excoriating questioning senior private equity executives from KKR, Permira, 3i and Carlyle, but I did get a few second-hand reports today. For the detail, you can still watch it on the Parliament site here, PEHub provides a summary here, and the Financial Times gave it front page treatment today. For more hysterical coverage, turn to the Daily Mail here...
I'll come to my views on the controversy in a moment, but first: what is with this process?? Neither the parliamentarians nor the private equity bigwigs were properly briefed for this debate, leading to a tetchy stalemate that made both sides look bad. The MPs have a legitimate cause to investigate the industry, but surely owe it to their constituents (and their target) to be moderately informed about it.
But it was clear from their questions that most did not understand the basic structure of private equity funds or how they earn fees and share in the success of their investments. And it is surely sad that their questions became personal and appeared to be driven more by envy of the super-rich executives in their sights than by a desire to protect the public good:

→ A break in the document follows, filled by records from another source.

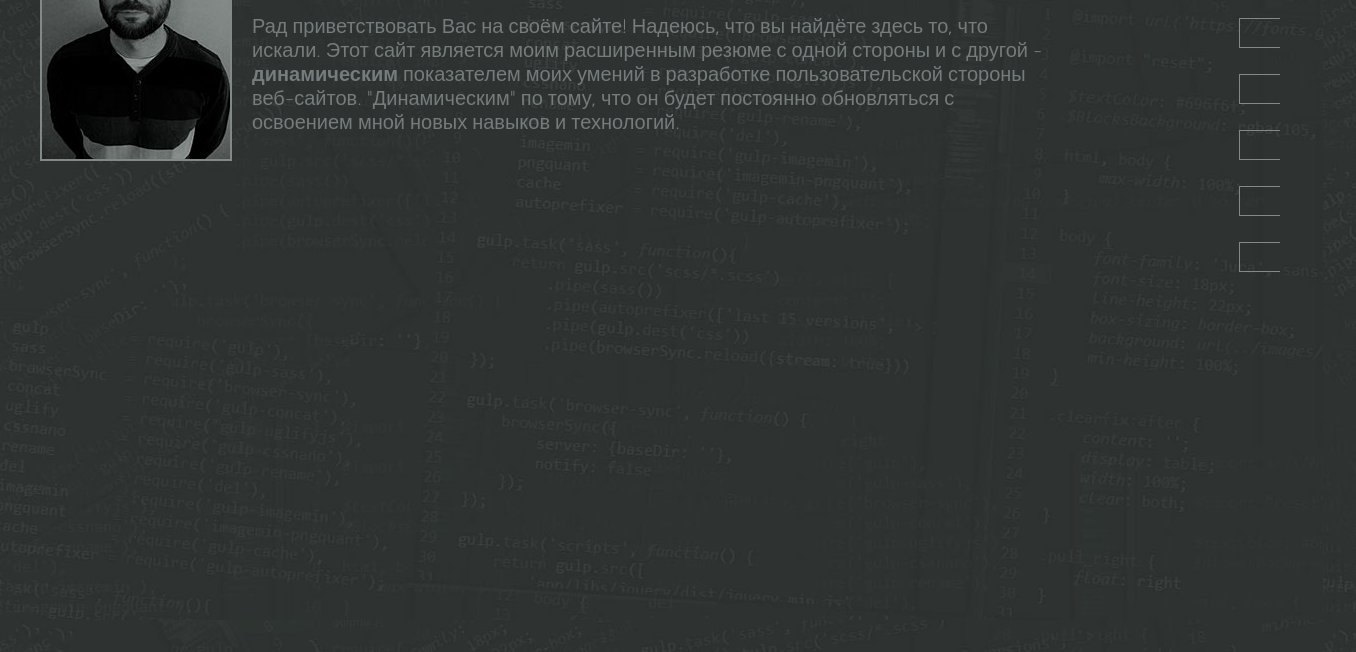
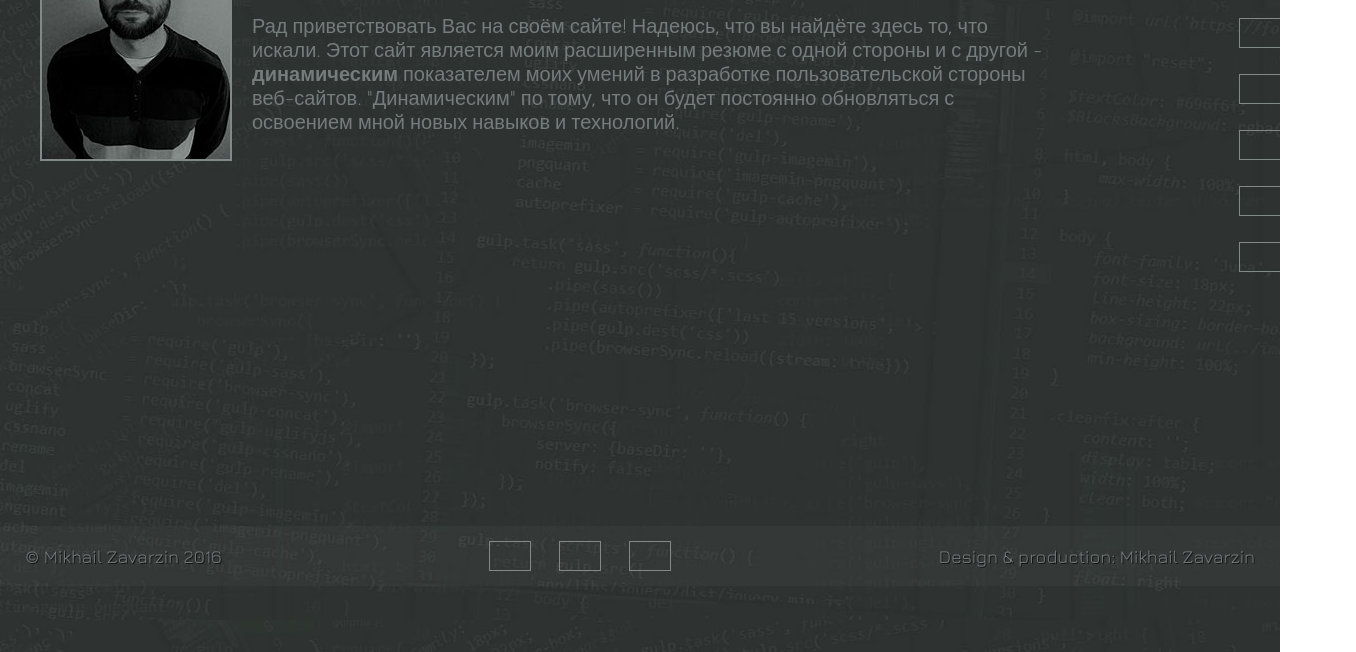
Before and after one commit to mihoz-fe/cv.zavarzin, a website: page index.html in a window 1280 px wide. Shown: the part 148-800 px from the top of the page, 1356 px wide, since content can reach past the window. Drawn offline with nearby package versions, Linux system fonts and the light colour scheme.

Commit message:
add footer

```diff
--- a/index.html
+++ b/index.html
@@ -10,7 +10,9 @@
 <!-- header -->
 	<header class="header">
 		<div class="wrapper">
-				<div class="vision pull-left"><img src="images/portrait.jpg" alt="portrait"></div>
+			<div class="vision pull-left">
+				<img src="images/portrait.jpg" alt="portrait">
+			</div>
 			<h1 class="name">Михаил Заварзин</h1>
 
 			<h2 class="profession">junior front-end developer</h2>
@@ -42,6 +44,27 @@
 			Рад приветствовать Вас на своём сайте! Надеюсь, что вы найдёте здесь то, что искали. Этот сайт является моим расширенным резюме с одной стороны и с другой - <strong>динамическим</strong> показателем моих умений в разработке пользовательской стороны веб-сайтов. &quot;Динамическим&quot; по тому, что он будет постоянно обновляться с освоением мной новых навыков и технологий.
 		</p>
 	</div>
+	<div class="wrapper">
+
+	</div>
+
+<!-- footer strt -->
+
+	<footer class="footer">
+		<span class="copyright pull-left">
+			&copy; Mikhail Zavarzin 2016
+		</span>
+		<span class="developers pull-right">
+			Design &amp; production: Mikhail Zavarzin
+		</span>
+		<div class="footer-menu">
+			<ul>
+				<li><a href="#"></a></li>
+				<li><a href="#"></a></li>
+				<li><a href="#"></a></li>
+			</ul>
+		</div>
+	</footer>
 
 </body>
 </html>
--- a/scss/all.scss
+++ b/scss/all.scss
@@ -4,14 +4,16 @@
 
 $titleTextColor: #828989;
 $textColor: #757c7c;
-$BlocksBackground: rgba(105, 111, 111, 0.10);
+$blocksBackground: rgba(105, 111, 111, 0.10);
 $textShadow: #131414;
 
 html, body {
-	max-width: 100%;
+	height: 100%;
+	overflow: hidden;
 }
 
 body {
+	max-width: 100%;
 	font-family: 'Jura', sans-serif;
 	font-size: 20px;
 	line-height: 24px;
@@ -37,14 +39,18 @@ body {
 
 .wrapper {
 	max-width: 1200px;
+	min-height: 100%;
 	margin: 0 auto;
 	padding: 0 25px
 }
+
+// header start
+
 .header {
 	position: relative;
 	margin:40px 0 15px;
 	padding: 15px 0;
-	background: $BlocksBackground;
+	background: $blocksBackground;
 	.vision {
 		border: 2px solid $titleTextColor;
 		margin-right: 20px;
@@ -73,6 +79,8 @@ body {
 	line-height: 28px;
 }
 
+// header finish
+
 .intro {
 	display: inline-block;
 	width: calc(100% - 410px);
@@ -97,7 +105,6 @@ body {
 			color: inherit;
 			width: 40px;
 			transition: width 250ms ease-Out;
-
 			.drop-nav {
 				font-weight: bold;
 				line-height: 28px;
@@ -107,11 +114,10 @@ body {
 							 0 0 5px rgba(124,117,117,0.04);
 				margin-left: 5px;
 				opacity: 0;
-
+				overflow: hidden;
 			}
 		}
 	}
-
 	a:hover {
 		width: 160px;
 		border: 2px solid $titleTextColor;
@@ -124,10 +130,50 @@ body {
 					0 0 3px 0 rgba(124,117,117,0.11),
 					0 0 4px 0 rgba(124,117,117,0.06),
 					0 0 5px 0 rgba(124,117,117,0.04);
-
 	}
 	a:hover .drop-nav {
 		opacity: 1;
 	}
+}
+
+// footer start
+
+.footer {
+	padding: 15px 0;
+	margin-top: -408px;
+	background: $blocksBackground;
+	.copyright, .developers {
+		margin-top: 5px;
+		font-size: 18px;
+		line-height: 22px;
+		text-shadow: 1px 1px 0 $textShadow;
+	}
+	.copyright {
+		text-align: left;
+		margin-left: 25px;
+	}
+	.developers {
+		text-align: right;
+		margin-right: 25px;
+	}
+	.footer-menu {
+
+		ul {
+			display: table;
+			max-width: 200px;
+			margin: 0 auto;
+			li{
+				display: table-cell;
+				text-align: center;
+				a {
+					margin: 0 14px;
+					display: block;
+					width: 40px;
+					height: 28px;
+					border: 1px solid $titleTextColor;
+				}
+			}
+		}
+	}
 
 }
```
Also changed, not shown: css/all.css. Lines whose indentation alone changed are shown as unchanged.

Addressing KKR's [Domnic] Murphy, Labour lawmaker Angela Eagle suggested he paid less tax on his earnings than a maid would. "Don't you agree it's embarrassing?" she asked. "You're proud you're paying less tax than your cleaner!"
Is it too much to ask that senior politicians of the world's financial centre bone up on the private equity industry before an investigation like this? Moreover, the accusatory tone of this debate seems inappropriate, as the industry is simply applying the tax rules of the Treasury as they were intended?
As an industry, private equity has bad knack for perpetuating its opaqueness and making people envious and suspicious. The coverage of Blackstone's IPO and its lucrative outcome for the top executives there doesn't help. In yesterday's public hearing, the executives were prepared for an intellectual debate with informed questioners. But they did not have the right responses to a populist harangue, and they squandered the opportunity to elucidate the industry's structure and economic impact and to gain some public understanding, if not sympathy. (OK, maybe sympathy is a step too far.) Instead they came across as defensive and somewhat arrogant.
So what about the issue then?
I think it is inevitable that both the US (see NYT coverage here) and UK governments will review once again whether to treat the profits generated by private equity partnerships ('carried interest') as capital gains or income for tax purposes. The difference between the two is significant (40% vs 10% in the UK, about 35% vs 15% in the US).
To my mind, carried interest is clearly not income. There is no guarantee it will materialise. Getting any carried interest requires taking a risk, working an investment for years and often waiting a long, long time for the investment to bear fruit. The carried interest structure drives the long-term perspective (and commitment) of investment managers, and makes possible long-term investments in a given economy. The capital gains tax regime was specifically designed to promote long-term investments and as such it should apply also to private equity.
However, it is also true that carried interest is not like investing in equities. There is only upside for investment managers and no downside risk, eg no money to lose. As such it is less risky than buying shares and probably ought not to be given the same tax treatment. But investment managers are exposed to their funds in two ways: through direct investments (the 'GP commitment', typically 1% of fund size) and the carried interest. Profits on the GP commitment should be treated as capital gains, which is precisely what they are. The carried interest should be treated as variable income which may or may not materialise. In that sense it is like a bonus, but with a much longer gestation cycle and more years of 'sweat equity' behnid it. To be fair, it should be taxed at a lower rate than regular income but at a higher rate than pure capital gains.